As the bills above indicate, the American footprint in the northeast of Syria is not limited to fighting forces. The governmental organization USAID pursues a range of activities from health care to educational systems, from infrastructure to media work. Here, another U.S. government institution employs a number of people. It is worth emphasizing that under the label of “stabilization”, US agencies play a leading role in establishing, maintaining and advancing the Kurdish-dominated Self Administration in the northeast of Syria.
The Lead Inspector General report to the United States Congress provides a good summary on that work.
Thousands of US employees in Syria and immigrant visa for thousands
Official US documents show that the United States Government employes thousands of people in Syria: as fighters within the SDF / PKK, technicians, media workers or advisers.
Hence, the proposed bills have set the immigration numbers high as well: The Syrian Partner Protection Act establishes that yearly, 4000 US employees may apply for the Special Immigrant Visa program – for the duration of 5 years.
Two years later: Same bills back again and more initiatives
But none of these bills introduced in 2019 in the House and the Senate have become law. They were delegated to different subcommittees and waited there.
In the meantime, Türkiye has pursued another operation in Syria, barely stopped by Trump’s interference. Trump lost the elections, Biden came to power, and had to administer a panicky withdrawal of US and allied forces from Afghanistan. Crow and Waltz were watching closely.
And their proposals were not dead. They came back to the congressional agenda in early 2021.
In the House, the Syrian Partner Protection Act was presented in April 21 – this time cosponsored by 7 Democrats and 4 Republicans – of course including again Crow and Waltz.
Moreover, already in February ’21 had been proposed the U.S. Citizenship Act that included the same provisions as the bills before in regards of providing SIV to U.S. collaborators in Syria. That bill, H.R. 1177, received even 153 cosponsors from the Democratic Party.
26 cosponsors introduced the same bill to the Senate in February 2021, numbered S. 348.These bills are currently in the House and Senate legislation process.
But there is even more: Until now, existing SIV programs for Iraq and Afghanistan are approved yearly. But lobby groups demand not only their extension to include Syria, in other words, PKK fighters from its north, but also their permanent establishment.
According amendments were proposed to the National Defense Appropriation Act (NDAA) 2023 – though rejected for the moment.
Evacuation means end of mission
16 members of the House of Representatives – including of course Jason Crow – have already constituted a “Honoring Our Promises Working Group”, focusing currently on U.S. employees in Afghanistan that need evacuation.
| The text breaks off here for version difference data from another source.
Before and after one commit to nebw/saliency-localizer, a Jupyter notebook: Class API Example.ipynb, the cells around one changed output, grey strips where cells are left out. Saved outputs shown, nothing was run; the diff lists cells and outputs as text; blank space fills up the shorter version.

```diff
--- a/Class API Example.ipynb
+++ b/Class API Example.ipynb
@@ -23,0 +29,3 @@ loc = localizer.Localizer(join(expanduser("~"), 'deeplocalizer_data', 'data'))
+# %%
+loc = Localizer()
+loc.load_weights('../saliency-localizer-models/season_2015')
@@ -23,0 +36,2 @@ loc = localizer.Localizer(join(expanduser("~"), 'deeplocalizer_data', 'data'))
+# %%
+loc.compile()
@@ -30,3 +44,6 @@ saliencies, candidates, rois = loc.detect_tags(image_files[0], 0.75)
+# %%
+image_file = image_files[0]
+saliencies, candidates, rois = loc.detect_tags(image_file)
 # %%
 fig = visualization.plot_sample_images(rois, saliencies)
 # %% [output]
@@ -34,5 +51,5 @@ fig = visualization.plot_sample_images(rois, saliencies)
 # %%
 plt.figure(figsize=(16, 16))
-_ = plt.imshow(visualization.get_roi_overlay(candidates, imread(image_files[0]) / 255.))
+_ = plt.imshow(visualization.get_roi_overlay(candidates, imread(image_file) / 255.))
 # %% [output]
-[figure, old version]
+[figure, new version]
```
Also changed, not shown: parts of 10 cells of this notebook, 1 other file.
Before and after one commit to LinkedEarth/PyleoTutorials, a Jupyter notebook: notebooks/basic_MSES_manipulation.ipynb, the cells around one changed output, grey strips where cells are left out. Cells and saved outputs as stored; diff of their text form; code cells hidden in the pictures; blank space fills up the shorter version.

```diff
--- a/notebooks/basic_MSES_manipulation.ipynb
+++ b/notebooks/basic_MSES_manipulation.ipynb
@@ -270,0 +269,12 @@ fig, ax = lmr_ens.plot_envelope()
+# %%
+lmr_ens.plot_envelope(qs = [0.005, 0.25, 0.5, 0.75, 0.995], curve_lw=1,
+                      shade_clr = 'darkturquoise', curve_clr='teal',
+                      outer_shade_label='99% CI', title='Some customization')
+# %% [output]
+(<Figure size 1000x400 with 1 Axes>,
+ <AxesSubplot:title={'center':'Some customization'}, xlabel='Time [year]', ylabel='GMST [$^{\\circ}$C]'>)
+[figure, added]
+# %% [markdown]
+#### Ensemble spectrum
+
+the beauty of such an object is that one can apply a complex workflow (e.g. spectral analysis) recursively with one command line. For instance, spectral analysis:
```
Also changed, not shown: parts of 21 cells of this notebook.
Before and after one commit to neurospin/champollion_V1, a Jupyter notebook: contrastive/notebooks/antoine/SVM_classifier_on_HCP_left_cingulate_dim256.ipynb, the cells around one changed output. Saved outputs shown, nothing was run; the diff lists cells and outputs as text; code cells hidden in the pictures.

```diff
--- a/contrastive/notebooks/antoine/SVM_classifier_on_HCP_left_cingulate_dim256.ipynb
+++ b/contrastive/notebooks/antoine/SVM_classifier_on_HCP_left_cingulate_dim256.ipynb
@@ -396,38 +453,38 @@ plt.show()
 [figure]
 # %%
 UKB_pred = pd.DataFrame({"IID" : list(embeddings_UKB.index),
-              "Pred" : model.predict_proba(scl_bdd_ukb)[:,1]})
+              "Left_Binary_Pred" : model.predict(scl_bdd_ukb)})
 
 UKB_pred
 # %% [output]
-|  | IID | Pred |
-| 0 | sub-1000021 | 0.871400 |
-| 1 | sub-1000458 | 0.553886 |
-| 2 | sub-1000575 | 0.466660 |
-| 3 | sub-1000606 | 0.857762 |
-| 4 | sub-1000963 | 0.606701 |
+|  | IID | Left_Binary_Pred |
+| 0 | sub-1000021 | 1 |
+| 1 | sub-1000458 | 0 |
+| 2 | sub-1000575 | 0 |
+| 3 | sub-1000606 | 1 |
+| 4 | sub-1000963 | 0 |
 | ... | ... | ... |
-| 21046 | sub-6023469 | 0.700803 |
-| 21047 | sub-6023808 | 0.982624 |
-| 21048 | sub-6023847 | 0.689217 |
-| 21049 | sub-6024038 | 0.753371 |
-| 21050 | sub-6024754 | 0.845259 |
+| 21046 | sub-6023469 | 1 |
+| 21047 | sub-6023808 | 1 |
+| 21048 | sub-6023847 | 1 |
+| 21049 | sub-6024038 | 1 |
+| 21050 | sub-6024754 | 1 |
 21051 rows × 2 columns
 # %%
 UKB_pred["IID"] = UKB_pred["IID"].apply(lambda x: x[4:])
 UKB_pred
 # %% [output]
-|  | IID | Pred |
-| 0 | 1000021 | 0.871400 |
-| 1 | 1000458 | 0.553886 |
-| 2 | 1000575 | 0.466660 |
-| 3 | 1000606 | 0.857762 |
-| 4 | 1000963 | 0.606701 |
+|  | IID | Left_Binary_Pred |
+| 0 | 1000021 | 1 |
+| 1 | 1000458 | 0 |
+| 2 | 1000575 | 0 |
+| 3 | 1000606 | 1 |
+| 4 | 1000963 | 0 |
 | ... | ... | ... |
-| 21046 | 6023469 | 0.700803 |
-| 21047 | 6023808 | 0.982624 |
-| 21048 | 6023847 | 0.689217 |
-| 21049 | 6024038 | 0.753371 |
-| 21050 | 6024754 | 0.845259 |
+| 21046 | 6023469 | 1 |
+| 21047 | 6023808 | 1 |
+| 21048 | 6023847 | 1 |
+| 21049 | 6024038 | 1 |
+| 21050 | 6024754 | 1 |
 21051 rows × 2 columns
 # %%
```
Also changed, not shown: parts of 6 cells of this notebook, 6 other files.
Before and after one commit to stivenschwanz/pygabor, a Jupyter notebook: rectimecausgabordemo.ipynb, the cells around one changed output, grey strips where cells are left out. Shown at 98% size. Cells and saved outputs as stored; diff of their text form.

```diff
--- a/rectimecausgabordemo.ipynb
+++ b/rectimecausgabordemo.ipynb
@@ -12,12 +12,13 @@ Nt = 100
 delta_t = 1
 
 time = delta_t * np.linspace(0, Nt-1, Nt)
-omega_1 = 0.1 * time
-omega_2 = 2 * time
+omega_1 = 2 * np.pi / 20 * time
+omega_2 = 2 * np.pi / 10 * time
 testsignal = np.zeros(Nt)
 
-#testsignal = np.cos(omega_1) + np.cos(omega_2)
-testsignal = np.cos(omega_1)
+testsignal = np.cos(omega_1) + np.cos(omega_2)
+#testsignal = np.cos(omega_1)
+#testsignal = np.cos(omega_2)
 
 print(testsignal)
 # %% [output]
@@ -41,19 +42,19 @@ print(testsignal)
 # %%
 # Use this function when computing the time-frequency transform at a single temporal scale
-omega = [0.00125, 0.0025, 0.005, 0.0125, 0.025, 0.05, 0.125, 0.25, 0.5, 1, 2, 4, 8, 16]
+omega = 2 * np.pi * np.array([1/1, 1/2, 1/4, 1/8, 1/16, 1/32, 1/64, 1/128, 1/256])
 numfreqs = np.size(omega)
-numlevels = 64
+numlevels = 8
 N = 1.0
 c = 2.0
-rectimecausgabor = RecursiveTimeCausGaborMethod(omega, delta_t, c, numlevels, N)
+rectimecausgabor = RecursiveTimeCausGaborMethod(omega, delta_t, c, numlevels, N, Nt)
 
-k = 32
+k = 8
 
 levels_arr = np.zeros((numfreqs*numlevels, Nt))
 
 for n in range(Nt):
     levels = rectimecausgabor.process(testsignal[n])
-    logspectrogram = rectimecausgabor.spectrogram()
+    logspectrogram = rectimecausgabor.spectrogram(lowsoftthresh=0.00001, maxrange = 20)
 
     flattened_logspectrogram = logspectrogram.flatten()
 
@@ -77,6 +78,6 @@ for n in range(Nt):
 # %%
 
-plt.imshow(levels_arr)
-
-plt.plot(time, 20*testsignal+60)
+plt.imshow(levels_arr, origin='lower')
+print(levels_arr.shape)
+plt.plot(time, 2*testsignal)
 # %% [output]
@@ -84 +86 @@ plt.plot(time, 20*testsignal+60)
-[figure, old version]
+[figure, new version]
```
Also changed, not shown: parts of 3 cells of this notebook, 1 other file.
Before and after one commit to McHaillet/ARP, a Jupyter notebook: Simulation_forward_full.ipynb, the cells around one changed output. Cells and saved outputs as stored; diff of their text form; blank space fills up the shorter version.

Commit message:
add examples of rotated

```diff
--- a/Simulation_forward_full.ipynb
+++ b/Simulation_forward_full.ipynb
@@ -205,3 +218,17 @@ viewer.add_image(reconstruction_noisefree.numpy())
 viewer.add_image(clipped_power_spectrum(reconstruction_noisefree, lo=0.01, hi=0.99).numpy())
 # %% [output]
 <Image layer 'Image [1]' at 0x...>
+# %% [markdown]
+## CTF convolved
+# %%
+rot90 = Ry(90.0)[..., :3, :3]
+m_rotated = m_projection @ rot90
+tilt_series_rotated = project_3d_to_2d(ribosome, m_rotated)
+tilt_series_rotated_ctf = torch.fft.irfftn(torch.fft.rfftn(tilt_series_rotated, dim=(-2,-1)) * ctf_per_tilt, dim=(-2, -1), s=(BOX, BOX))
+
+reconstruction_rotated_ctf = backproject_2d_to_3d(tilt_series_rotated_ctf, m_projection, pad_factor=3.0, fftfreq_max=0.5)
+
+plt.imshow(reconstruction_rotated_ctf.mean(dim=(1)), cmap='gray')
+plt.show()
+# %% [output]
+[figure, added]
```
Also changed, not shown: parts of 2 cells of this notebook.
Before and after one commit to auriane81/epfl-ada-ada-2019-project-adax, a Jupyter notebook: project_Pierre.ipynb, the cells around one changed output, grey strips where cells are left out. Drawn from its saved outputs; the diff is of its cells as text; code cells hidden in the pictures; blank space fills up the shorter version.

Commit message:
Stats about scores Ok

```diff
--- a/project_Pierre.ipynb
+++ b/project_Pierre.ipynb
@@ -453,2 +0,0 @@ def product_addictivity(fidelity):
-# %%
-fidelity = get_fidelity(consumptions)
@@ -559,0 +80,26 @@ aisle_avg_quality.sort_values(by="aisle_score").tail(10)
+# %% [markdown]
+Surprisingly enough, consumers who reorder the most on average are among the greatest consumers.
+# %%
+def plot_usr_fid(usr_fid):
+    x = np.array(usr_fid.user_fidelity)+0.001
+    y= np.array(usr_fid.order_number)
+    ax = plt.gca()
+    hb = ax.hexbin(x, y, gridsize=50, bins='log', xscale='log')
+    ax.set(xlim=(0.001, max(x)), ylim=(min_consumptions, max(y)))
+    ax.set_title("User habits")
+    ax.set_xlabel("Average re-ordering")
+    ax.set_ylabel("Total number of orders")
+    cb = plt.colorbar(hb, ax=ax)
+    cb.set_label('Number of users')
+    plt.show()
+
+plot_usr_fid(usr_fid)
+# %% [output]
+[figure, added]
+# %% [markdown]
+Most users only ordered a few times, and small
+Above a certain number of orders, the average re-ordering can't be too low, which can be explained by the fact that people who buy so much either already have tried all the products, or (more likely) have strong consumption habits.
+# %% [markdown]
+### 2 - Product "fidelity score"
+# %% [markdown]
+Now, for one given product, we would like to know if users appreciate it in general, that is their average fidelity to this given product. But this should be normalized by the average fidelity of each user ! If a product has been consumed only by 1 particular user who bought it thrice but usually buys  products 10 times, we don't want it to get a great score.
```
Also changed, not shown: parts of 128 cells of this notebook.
But as the legislative history shows, are the members ready to engage for Syria as well.
In summary, there is a steady wind blowing in Washington to evacuate those members of the PKK / SDF employed by the U.S. government and have proven themselves as useful.
At the same time, legislation that provides them permanent immigrant visa and evacuates them shows one thing clearly: Their mission is over.
There is already a huge pressure from all sides on the autonomous Kurdish entity in the northeast of Syria. If that pressure increases, another Saigon moment may occur for the U.S. – with a sunset for Kurdish nationalism.